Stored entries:
########################################

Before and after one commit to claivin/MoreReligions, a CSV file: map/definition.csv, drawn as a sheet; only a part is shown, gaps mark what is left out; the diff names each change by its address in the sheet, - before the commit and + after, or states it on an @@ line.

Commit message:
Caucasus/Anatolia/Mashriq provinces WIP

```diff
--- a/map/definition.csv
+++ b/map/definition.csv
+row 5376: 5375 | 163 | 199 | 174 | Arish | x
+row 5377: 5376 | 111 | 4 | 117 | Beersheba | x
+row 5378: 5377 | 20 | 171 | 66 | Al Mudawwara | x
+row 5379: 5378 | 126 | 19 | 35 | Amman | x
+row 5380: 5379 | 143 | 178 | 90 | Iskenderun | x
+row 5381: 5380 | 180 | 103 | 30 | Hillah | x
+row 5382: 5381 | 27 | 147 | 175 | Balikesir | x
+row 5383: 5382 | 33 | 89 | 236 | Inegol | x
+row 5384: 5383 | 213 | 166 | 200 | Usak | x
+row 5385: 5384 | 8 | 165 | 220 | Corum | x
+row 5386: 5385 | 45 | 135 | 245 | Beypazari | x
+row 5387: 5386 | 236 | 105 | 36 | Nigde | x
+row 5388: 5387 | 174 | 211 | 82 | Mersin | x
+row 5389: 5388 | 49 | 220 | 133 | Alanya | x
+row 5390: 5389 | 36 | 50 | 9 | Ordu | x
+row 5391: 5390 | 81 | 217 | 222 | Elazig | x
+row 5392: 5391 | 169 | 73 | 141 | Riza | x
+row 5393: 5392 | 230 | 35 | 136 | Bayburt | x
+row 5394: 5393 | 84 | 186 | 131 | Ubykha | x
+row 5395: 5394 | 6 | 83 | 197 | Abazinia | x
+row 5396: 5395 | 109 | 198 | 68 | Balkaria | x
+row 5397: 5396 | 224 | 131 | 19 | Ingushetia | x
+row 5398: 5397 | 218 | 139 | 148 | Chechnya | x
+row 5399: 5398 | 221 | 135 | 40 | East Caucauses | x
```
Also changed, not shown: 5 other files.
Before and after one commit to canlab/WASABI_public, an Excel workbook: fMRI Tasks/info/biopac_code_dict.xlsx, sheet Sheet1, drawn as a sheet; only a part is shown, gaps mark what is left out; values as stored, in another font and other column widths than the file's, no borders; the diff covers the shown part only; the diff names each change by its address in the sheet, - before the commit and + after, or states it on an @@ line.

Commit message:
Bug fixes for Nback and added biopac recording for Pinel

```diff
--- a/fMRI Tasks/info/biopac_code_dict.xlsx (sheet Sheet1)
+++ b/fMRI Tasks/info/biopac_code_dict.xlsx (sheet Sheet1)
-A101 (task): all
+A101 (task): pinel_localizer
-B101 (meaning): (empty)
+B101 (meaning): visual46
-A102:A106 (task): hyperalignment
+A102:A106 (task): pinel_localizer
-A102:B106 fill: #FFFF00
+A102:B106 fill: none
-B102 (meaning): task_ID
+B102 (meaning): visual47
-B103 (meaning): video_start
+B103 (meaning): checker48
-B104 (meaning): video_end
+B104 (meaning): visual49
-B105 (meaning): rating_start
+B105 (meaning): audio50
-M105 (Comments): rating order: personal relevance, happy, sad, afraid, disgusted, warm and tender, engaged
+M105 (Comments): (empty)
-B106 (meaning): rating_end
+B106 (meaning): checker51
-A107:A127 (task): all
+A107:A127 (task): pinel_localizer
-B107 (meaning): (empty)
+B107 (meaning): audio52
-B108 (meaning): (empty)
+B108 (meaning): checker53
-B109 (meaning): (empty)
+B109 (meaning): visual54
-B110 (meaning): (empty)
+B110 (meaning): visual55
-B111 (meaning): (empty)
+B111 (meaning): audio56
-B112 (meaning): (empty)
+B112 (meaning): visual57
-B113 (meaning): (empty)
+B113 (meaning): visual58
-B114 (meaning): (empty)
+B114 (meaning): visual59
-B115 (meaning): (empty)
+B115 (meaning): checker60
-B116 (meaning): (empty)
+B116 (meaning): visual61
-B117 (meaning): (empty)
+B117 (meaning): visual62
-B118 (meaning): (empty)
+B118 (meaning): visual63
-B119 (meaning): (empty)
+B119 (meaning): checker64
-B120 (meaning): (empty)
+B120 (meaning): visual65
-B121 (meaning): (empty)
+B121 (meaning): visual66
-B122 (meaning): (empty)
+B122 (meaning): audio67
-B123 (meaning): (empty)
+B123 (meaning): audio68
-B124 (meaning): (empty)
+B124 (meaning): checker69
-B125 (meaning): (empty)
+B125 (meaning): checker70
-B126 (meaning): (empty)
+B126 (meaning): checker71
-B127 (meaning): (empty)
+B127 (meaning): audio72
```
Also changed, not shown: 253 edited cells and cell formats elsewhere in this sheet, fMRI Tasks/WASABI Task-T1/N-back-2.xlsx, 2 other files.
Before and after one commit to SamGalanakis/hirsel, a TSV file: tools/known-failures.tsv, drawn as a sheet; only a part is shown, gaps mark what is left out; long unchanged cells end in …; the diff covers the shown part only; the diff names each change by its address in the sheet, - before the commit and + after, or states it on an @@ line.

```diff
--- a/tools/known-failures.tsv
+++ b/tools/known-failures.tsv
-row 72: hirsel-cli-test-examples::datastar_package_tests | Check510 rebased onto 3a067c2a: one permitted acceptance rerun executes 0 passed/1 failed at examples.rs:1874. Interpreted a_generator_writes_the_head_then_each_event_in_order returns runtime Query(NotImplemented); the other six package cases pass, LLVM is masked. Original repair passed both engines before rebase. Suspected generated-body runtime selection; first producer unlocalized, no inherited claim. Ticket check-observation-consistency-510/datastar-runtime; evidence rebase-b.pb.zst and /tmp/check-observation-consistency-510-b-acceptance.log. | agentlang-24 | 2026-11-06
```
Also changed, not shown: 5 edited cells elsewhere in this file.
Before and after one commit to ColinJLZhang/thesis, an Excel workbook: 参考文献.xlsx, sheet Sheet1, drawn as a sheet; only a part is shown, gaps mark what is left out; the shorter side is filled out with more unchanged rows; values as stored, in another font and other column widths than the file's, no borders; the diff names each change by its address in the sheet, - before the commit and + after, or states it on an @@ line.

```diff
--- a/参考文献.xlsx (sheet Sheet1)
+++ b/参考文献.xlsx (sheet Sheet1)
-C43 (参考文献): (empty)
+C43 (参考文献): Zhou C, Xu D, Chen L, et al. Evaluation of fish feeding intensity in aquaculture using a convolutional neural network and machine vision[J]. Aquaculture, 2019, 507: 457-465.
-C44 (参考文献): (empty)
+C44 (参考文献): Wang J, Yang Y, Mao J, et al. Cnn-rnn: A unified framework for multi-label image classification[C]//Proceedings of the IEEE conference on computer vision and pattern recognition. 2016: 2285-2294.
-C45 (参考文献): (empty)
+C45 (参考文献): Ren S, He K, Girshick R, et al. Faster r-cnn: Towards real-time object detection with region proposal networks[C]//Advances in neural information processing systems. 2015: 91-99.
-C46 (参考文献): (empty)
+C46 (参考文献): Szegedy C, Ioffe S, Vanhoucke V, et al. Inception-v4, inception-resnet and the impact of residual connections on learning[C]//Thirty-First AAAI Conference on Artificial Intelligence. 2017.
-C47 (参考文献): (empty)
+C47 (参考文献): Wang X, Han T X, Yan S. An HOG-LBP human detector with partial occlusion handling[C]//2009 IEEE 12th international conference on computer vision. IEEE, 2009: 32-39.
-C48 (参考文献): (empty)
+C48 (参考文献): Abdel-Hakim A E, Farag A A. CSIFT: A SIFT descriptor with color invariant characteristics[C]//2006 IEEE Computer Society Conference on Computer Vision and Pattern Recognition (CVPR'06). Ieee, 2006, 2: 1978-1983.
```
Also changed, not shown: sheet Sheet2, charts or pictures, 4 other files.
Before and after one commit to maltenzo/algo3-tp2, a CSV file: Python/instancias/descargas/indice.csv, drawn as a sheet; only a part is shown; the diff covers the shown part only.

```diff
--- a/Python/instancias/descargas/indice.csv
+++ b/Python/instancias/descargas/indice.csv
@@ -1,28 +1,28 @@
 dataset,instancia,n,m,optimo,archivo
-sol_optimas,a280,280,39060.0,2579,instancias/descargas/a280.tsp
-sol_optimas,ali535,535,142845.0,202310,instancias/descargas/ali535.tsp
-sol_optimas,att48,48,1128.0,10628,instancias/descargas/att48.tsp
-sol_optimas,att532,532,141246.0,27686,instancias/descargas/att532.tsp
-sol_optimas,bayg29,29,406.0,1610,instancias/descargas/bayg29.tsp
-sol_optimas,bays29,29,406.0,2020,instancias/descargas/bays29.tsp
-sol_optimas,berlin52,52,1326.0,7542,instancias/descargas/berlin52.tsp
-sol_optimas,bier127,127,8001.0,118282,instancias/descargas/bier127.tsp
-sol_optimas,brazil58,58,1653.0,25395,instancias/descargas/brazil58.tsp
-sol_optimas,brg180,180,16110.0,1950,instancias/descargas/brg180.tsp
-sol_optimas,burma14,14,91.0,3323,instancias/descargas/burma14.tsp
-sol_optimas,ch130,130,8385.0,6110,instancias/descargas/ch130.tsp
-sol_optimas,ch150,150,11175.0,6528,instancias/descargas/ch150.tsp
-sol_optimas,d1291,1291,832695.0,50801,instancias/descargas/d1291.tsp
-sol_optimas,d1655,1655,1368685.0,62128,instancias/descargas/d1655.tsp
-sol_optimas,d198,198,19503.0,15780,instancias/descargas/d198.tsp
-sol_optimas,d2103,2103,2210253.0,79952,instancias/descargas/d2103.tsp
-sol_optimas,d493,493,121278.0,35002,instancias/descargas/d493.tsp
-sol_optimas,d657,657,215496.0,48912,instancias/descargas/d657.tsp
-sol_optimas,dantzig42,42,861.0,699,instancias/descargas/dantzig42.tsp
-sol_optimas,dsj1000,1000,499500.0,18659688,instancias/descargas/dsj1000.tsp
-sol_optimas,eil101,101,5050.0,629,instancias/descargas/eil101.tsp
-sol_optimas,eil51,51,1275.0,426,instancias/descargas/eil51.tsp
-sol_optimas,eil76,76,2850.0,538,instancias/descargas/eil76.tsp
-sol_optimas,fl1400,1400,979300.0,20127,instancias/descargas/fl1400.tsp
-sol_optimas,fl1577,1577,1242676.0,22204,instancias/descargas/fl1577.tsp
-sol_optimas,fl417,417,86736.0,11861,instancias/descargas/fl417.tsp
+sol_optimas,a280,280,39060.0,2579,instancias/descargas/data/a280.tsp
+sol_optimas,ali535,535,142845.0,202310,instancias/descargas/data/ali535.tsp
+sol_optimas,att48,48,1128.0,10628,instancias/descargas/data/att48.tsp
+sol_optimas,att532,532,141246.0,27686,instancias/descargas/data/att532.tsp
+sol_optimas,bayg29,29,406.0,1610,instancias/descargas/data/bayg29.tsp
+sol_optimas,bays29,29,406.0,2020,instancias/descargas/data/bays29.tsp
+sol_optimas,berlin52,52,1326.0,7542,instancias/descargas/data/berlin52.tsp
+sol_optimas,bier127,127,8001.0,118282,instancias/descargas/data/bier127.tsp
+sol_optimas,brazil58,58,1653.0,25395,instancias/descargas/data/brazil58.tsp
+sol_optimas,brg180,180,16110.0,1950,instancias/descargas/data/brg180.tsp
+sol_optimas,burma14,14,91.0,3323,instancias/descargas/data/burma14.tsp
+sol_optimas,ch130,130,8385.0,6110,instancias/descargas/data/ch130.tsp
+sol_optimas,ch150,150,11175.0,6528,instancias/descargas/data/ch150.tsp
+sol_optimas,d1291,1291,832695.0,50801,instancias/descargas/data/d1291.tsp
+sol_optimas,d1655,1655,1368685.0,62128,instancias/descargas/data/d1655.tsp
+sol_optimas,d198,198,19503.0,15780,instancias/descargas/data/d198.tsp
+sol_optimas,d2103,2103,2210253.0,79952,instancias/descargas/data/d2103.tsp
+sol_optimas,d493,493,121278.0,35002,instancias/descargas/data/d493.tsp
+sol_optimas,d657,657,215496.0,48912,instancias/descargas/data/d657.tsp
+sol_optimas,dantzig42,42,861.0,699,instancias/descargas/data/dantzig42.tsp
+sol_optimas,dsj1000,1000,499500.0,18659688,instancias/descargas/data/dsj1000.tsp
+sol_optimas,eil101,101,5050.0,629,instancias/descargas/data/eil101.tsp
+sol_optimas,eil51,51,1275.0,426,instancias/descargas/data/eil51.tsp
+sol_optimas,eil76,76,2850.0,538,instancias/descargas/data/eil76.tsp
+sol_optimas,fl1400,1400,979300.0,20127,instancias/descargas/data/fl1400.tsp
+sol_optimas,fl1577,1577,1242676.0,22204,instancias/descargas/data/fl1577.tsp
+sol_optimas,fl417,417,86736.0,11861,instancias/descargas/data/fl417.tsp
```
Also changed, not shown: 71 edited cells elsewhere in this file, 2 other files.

########################################

Would you please copy every line in the data that contains the word "this"?

PROBLEM SOLUTION –
Also changed, not shown: 253 edited cells and cell formats elsewhere in this sheet, fMRI Tasks/WASABI Task-T1/N-back-2.xlsx, 2 other files.
Also changed, not shown: 5 edited cells elsewhere in this file.
Also changed, not shown: 71 edited cells elsewhere in this file, 2 other files.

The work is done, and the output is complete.